The ninomaru (second bailey) now features an art museum and preserved Meiji Period structures. Some gates and walls have been reconstructed here in the style of the castle. An aqueduct runs by which is another ruin of the castle. Separating the ninomaru from the honmaru (main bailey) is a deep trench, which is the way by which I exited the castle ruin, but not before first seeing the honmaru, which is now the site of a shrine, Osahime-jinja. Beyond the honmaru was another trench and smaller bailey interestingly called Yamabushi-maru, but this has now been built over by a hotel (called "Sky Castle Hotel", though it doesn't look like castle), although it formerly contained storehouses full of the domain's treasure. A path originally ran down the hillside from the honmaru for ease of access, guarded at the base of the mount by guardhouses, but this path is now overgrown with bamboo.

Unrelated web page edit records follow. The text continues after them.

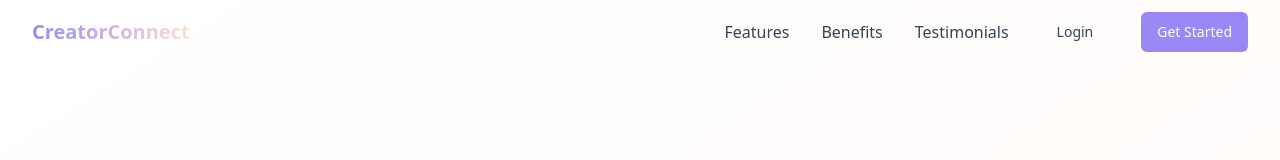
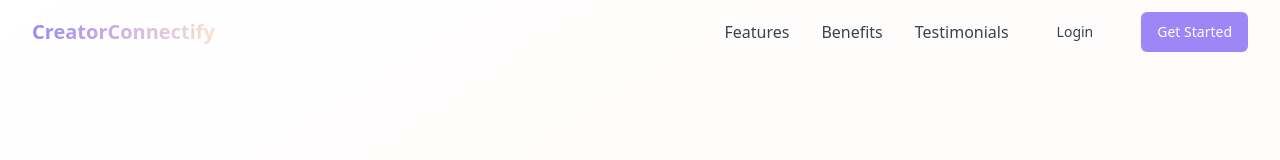
Before and after one commit to adarshmadhusoodanan/CreatorConnectify, a React (Vite) app: page / in a window 1280 px wide. Shown: the top 160 px of the page. Built offline with nearby package versions, Linux system fonts and the light colour scheme.

Commit message:
Rename "creatorconnect" to "CreatorConnectify"
Updated all instances of the name "creatorconnect" to "CreatorConnectify" throughout the codebase to reflect the new branding.
[skip gpt_engineer]

```diff
--- a/index.html
+++ b/index.html
@@ -3,7 +3,7 @@
   <head>
     <meta charset="UTF-8" />
     <meta name="viewport" content="width=device-width, initial-scale=1.0" />
-    <title>connectify-creators</title>
+    <title>CreatorConnectify</title>
     <meta name="description" content="Lovable Generated Project" />
     <meta name="author" content="Lovable" />
     <meta property="og:image" content="/og-image.png" />
--- a/src/components/Footer.tsx
+++ b/src/components/Footer.tsx
@@ -7,7 +7,7 @@ export const Footer = () => {
         <div className="grid grid-cols-2 md:grid-cols-4 gap-8">
           <div className="col-span-2 md:col-span-1">
             <span className="text-xl font-semibold bg-clip-text text-transparent bg-gradient-to-r from-primary to-secondary">
-              CreatorConnect
+              CreatorConnectify
             </span>
             <p className="mt-4 text-sm text-gray-600">
               Connecting brands with authentic creators for meaningful partnerships.
@@ -96,7 +96,7 @@ export const Footer = () => {
         <div className="mt-12 pt-8 border-t border-gray-200">
           <div className="flex flex-col md:flex-row justify-between items-center">
             <p className="text-sm text-gray-600">
-              © 2024 CreatorConnect. All rights reserved.
+              © 2024 CreatorConnectify. All rights reserved.
             </p>
             <div className="flex space-x-6 mt-4 md:mt-0">
               <a href="#" className="text-gray-600 hover:text-primary">
--- a/src/components/Navbar.tsx
+++ b/src/components/Navbar.tsx
@@ -36,7 +36,7 @@ export const Navbar = () => {
         <div className="flex justify-between items-center h-16">
           <div className="flex items-center">
             <span className="text-xl font-semibold bg-clip-text text-transparent bg-gradient-to-r from-primary to-secondary">
-              CreatorConnect
+              CreatorConnectify
             </span>
           </div>
 
```
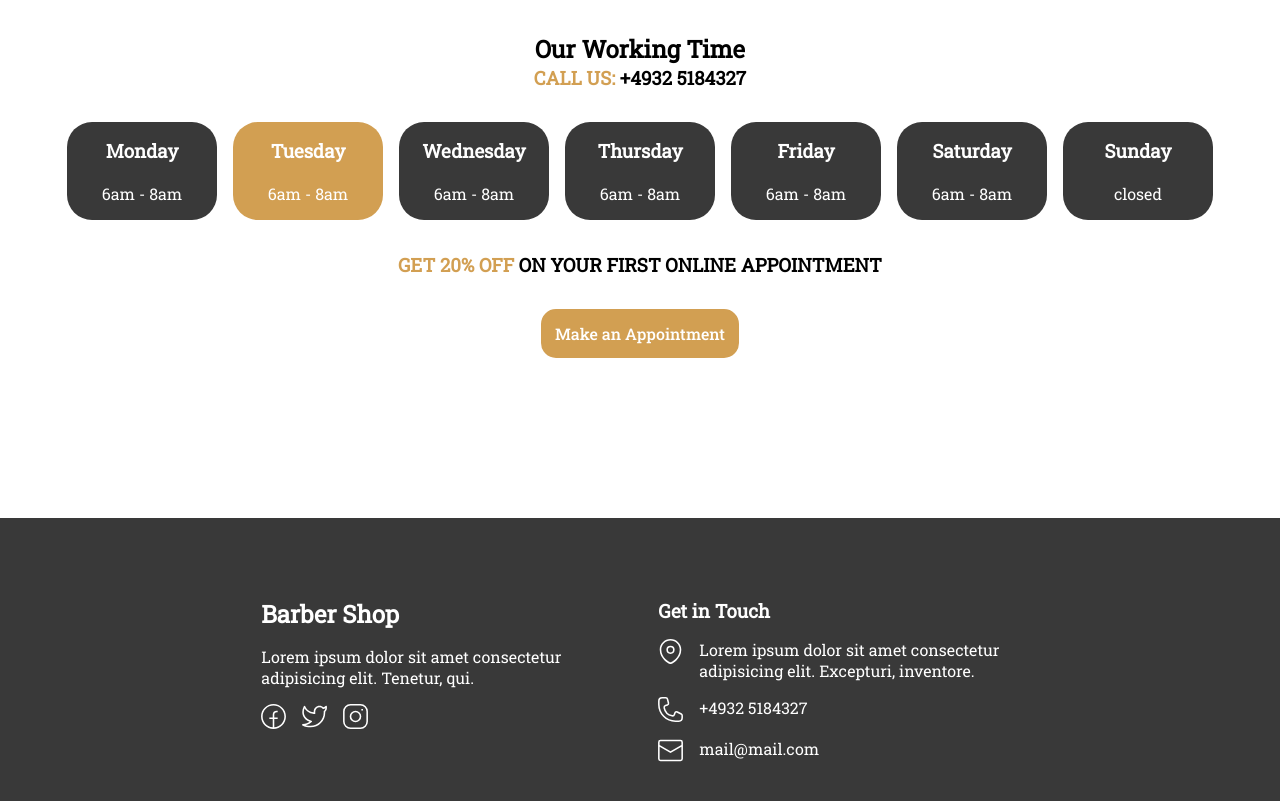
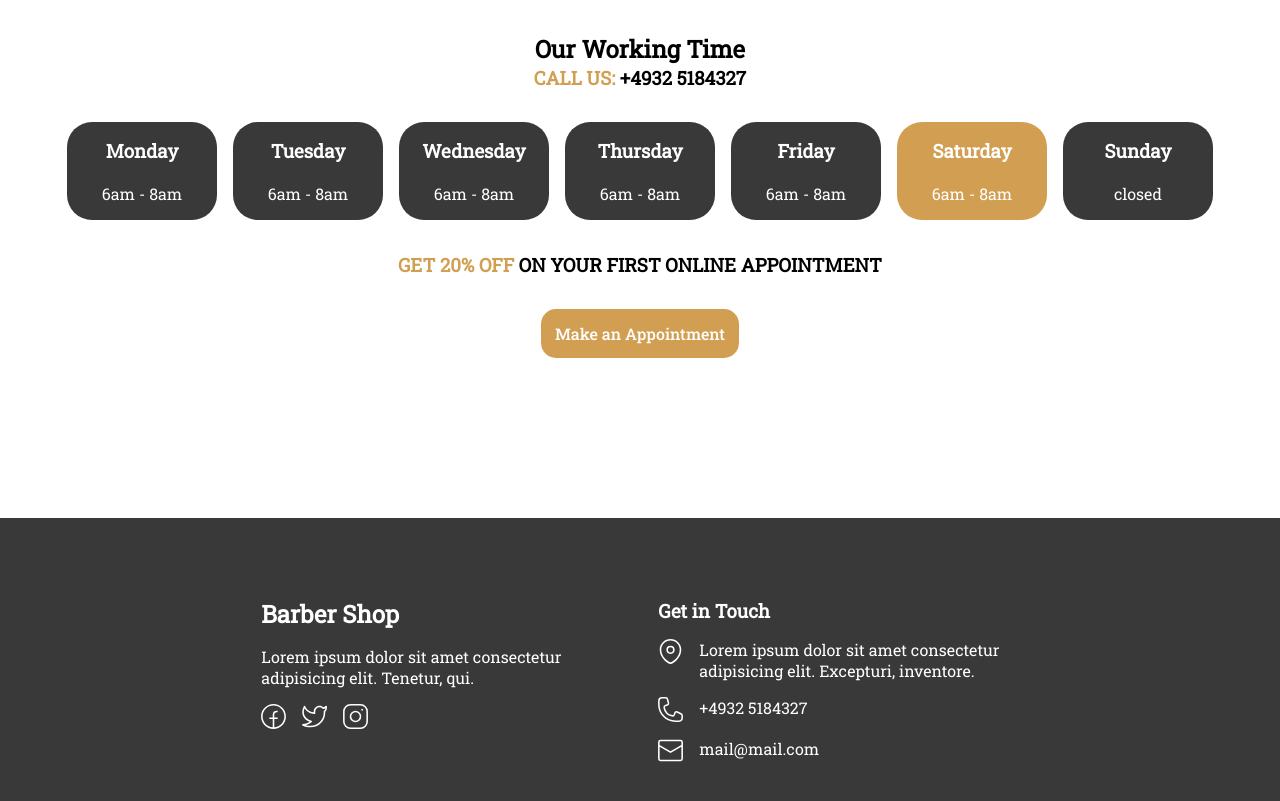
Before and after one commit to conradSamet/barber-landing-page, a Next.js app: page / in a window 1280 px wide. Shown: the part 3460-4261 px from the top of the page. Built offline with nearby package versions, Linux system fonts and the light colour scheme.

Commit message:
revert last commit

```diff
--- a/src/pages/index.tsx
+++ b/src/pages/index.tsx
@@ -6,7 +6,7 @@ import { Services } from '@/Components/Services/Services'
 import { About } from '@/Components/About/About'
 import { WorkingTime } from '@/Components/WorkingTIme/WorkingTime'
 import { Footer } from '@/Components/Footer/footer'
-/*
+
 export async function getStaticProps() {
   console.log(`revalidated current day - ${new Date().getDay()}`)
   return {
@@ -15,14 +15,13 @@ export async function getStaticProps() {
     },
     revalidate: 60,
   }
-}*/
+}
 
 type date = {
   day: number
 }
 
 export default function Main({ day }: date) {
-  day = 2;
   return (
     <>
       <Head>
```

After visiting the castle proper I proceeded to see the relocated yaguramon which now forms the grand entrance to a country villa. This residence, set on the hillside overlooking the alpine countryside, thrilled my aesthetic sensibilities, and it struck me as being more castle-like than the castle ruin itself. The main dwelling is built in the vernacular style of lower Shinano, and the castle gate, which was bought at auction from the castle when it was decommissioned in 1871, is flanked on both sides by rowhouse-like structures and stores. The stately home is even fronted by a moat and stone ramparts. Much I marveled here before eventually making my way to the castle-shaped sweet shop.
|No main keep but other buildings
|Dorui, Ishigaki, Karabori,
|gates, trenches, stone walls, walls
|Iida Station on the Iida Line; 20 minute walk
|Iida, Nagano Prefecture
|35° 30' 43.63" N, 137° 49' 54.59" E
|Added to Jcastle
|Admin Year Visited